Dataset entries
● ● ● ● ●

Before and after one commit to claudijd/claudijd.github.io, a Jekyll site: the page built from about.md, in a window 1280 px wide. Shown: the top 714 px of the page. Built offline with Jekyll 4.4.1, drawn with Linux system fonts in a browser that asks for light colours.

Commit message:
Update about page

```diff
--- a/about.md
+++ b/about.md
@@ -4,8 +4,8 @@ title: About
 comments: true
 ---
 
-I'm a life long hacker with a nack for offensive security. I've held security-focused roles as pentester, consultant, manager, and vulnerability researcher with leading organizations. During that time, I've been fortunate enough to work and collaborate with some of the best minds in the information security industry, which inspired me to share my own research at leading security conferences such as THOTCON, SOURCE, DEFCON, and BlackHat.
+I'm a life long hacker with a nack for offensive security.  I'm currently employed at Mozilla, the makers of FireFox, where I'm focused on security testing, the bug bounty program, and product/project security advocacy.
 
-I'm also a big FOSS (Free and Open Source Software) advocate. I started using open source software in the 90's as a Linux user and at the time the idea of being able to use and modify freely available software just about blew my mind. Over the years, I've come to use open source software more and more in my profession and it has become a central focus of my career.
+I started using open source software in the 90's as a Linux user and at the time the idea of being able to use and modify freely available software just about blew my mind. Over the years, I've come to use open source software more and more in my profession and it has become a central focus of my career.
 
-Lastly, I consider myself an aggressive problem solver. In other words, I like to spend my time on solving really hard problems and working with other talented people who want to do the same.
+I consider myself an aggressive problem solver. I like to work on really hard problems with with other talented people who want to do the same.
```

● ● ● ● ●

:: WORK TO BE COMPLETED ::
Filter the records for the word "user" and show every line that has it.

:: OUTPUT FOR THIS TASK ::
-I'm also a big FOSS (Free and Open Source Software) advocate. I started using open source software in the 90's as a Linux user and at the time the idea of being able to use and modify freely available software just about blew my mind. Over the years, I've come to use open source software more and more in my profession and it has become a central focus of my career.
+I started using open source software in the 90's as a Linux user and at the time the idea of being able to use and modify freely available software just about blew my mind. Over the years, I've come to use open source software more and more in my profession and it has become a central focus of my career.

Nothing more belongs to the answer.